* **Exercise requirements**
Copy each line from the listing below where the word "else" shows up.

* **Data to process**
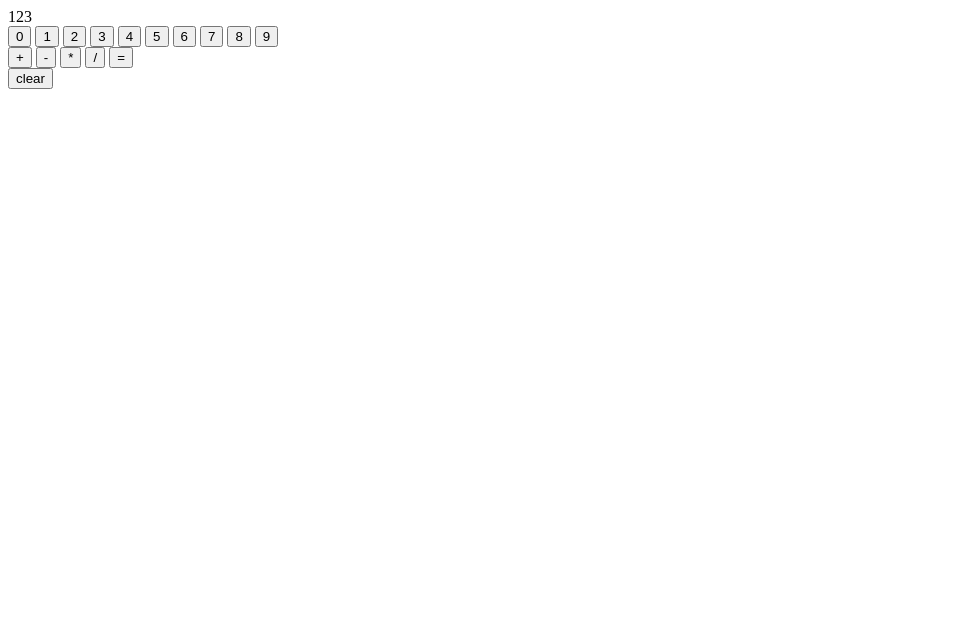
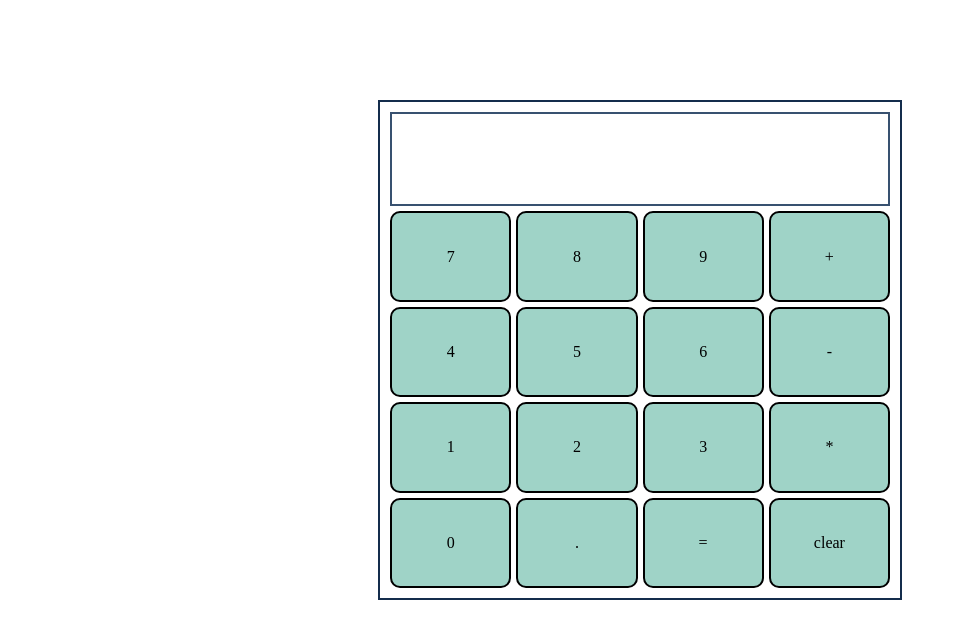
Before and after one commit to swordmaster1806/calculator, a plain HTML site: page index.html in a window 1280 px wide. Both pictures are taken after a click on the button "clear". Shown: the whole page, without its empty margins (0-957 px from the left). Drawn offline with Linux system fonts and the light colour scheme.

Commit message:
made a decent looking calculator with basic functions

```diff
--- a/calclogic.js
+++ b/calclogic.js
@@ -9,9 +9,9 @@ let op2Written = false;
 let operandWritten = false;
 let result = 0;
 
-const digits = document.querySelector(".digits");
 const display = document.querySelector(".display");
-const operatorSelected = document.querySelector(".operator");
+
+const calc = document.querySelector("div");
 
 
 function operate(opeerand1, operand, operrand2) {
@@ -30,21 +30,26 @@ function operate(opeerand1, operand, operrand2) {
 
 
 
-digits.addEventListener("click", (event) => {
-    digitarray.push(event.target.textContent)
-
-    op1Written = true;
-
-    if (operandWritten) op2Written = true;
-});
 
 
-operatorSelected.addEventListener("click", (event) => {
+calc.addEventListener("click", (event) => {
 
+    if (event.target.classList[0] === "operator") {
 
-    if (op1Written && !op2Written && event.target.textContent !== "=") {
+        if (event.target.textContent === "clear") {
+            operator = undefined;
+            operand1 = undefined;
+            operand2 = undefined;
+            op1Written = false;
+            op2Written = false;
+            operandWritten = false;
+            digitarray = [];
 
-        if(!operandWritten){
+        }
+
+        else if (op1Written && !op2Written && event.target.textContent !== "=") {
+
+            if (!operandWritten) {
                 operand1 = +digitarray.join('');
                 digitarray = [];
             }
@@ -73,8 +78,37 @@ operatorSelected.addEventListener("click", (event) => {
             if (event.target.textContent !== "=") {
                 operator = event.target.textContent;
                 operandWritten = true;
+                digitarray = [];
+
+            }
+        }
     }
 
+    else if(event.target.matches("button")){
+    digitarray.push(event.target.textContent)
+    op1Written = true;
+    if (operandWritten) op2Written = true;
     }
 
+});
+
+
+
+
+document.body.addEventListener("click", () => {
+    let text = "";
+
+    if (op1Written && !operandWritten) text = `${digitarray.join('')}`;
+
+    else if (op1Written && !op2Written) text = `${operand1}` + " " + `${operator}`;
+
+    else if (op1Written && op2Written && event.target.classList != "operator") text = `${operand1}` + " " + `${operator}` + " " + `${digitarray.join('')}`;
+
+    else if (op1Written && op2Written && event.target.classList != "operator") {
+        if (event.target.textContent === "=") text = `${result}`;
+        else text = `${result} + " " + ${operator}`
+    }
+
+    display.textContent = text;
+
 })
--- a/index.html
+++ b/index.html
@@ -5,40 +5,31 @@
     <meta charset="UTF-8">
     <meta name="viewport" content="width=device-width, initial-scale=1.0">
     <title>Document</title>
-    <script src=calclogic.js defer></script>
+    <script src="calclogic.js" defer></script>
+    <link rel = "stylesheet" href = "styles.css">
 </head>
 
 <body>
 
 
-    <div class="display">123</div>
+    <div class = "calculator" >
 
 
-    <div class="digits">
-        <button>0</button>
-        <button>1</button>
-        <button>2</button>
-        <button>3</button>
-        <button>4</button>
-        <button>5</button>
-        <button>6</button>
-        <button>7</button>
-        <button>8</button>
-        <button>9</button>
-    </div>
+                                     <div class = "display"></div>
+
+        <div class = "row"> <button>7</button>  <button>8</button> <button>9</button>  <button class = "operator">+</button> </div>
+
+        <div class = "row"> <button>4</button>  <button>5</button> <button>6</button> <button class = "operator">-</button> </div>
+
+        <div class = "row">  <button>1</button>  <button>2</button> <button>3</button> <button class = "operator">*</button> </div>
+
+                <div class = "row"> <button>0</button>  <button>.</button> <button class = "operator">=</button><button class = "operator">clear</button></div>
 
 
 
-    <div class="operator">
-        <button>+</button>
-        <button>-</button>
-        <button>*</button>
-        <button>/</button>
-        <button>=</button>
+
     </div>
 
-
-    <button>clear</button>
 
 </body>
 
--- a/styles.css
+++ b/styles.css
@@ -0,0 +1,115 @@
+/*
+  Josh's Custom CSS Reset
+  https://www.joshwcomeau.com/css/custom-css-reset/
+*/
+
+*,
+*::before,
+*::after {
+    box-sizing: border-box;
+}
+
+*:not(dialog) {
+    margin: 0;
+}
+
+@media (prefers-reduced-motion: no-preference) {
+    html {
+        interpolate-size: allow-keywords;
+    }
+}
+
+body {
+    line-height: 1.5;
+    -webkit-font-smoothing: antialiased;
+}
+
+img,
+picture,
+video,
+canvas,
+svg {
+    display: block;
+    max-width: 100%;
+}
+
+input,
+button,
+textarea,
+select {
+    font: inherit;
+}
+
+p,
+h1,
+h2,
+h3,
+h4,
+h5,
+h6 {
+    overflow-wrap: break-word;
+}
+
+p {
+    text-wrap: pretty;
+}
+
+h1,
+h2,
+h3,
+h4,
+h5,
+h6 {
+    text-wrap: balance;
+}
+
+#root,
+#__next {
+    isolation: isolate;
+}
+
+
+
+.calculator {
+    display: flex;
+    flex-direction: column;
+    align-items: center;
+    margin: 100px auto;
+
+    gap: 5px;
+    height: 500px;
+    padding:10px;
+    border: 2px solid  #142d4c;
+    width:max-content;
+
+
+}
+
+.row {
+    display: flex;
+    flex-direction: row;
+
+}
+
+button{
+
+
+    flex: 1 1 0%;
+    border-radius:10px;
+    background-color: #9fd3c7;
+    border:2px solid
+
+}
+
+.display,
+.row {
+    flex: 1 1 0%;
+    width:500px;
+    gap:5px;
+
+}
+
+.display{
+    border: 2px solid #385170;;
+    font-size:20px;
+}
```
Lines whose indentation alone changed are shown as unchanged.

* **Your solution**
+        else if (op1Written && !op2Written && event.target.textContent !== "=") {
+    else if(event.target.matches("button")){
+    else if (op1Written && !op2Written) text = `${operand1}` + " " + `${operator}`;
+    else if (op1Written && op2Written && event.target.classList != "operator") text = `${operand1}` + " " + `${operator}` + " " + `${digitarray.join('')}`;
+    else if (op1Written && op2Written && event.target.classList != "operator") {
+        else text = `${result} + " " + ${operator}`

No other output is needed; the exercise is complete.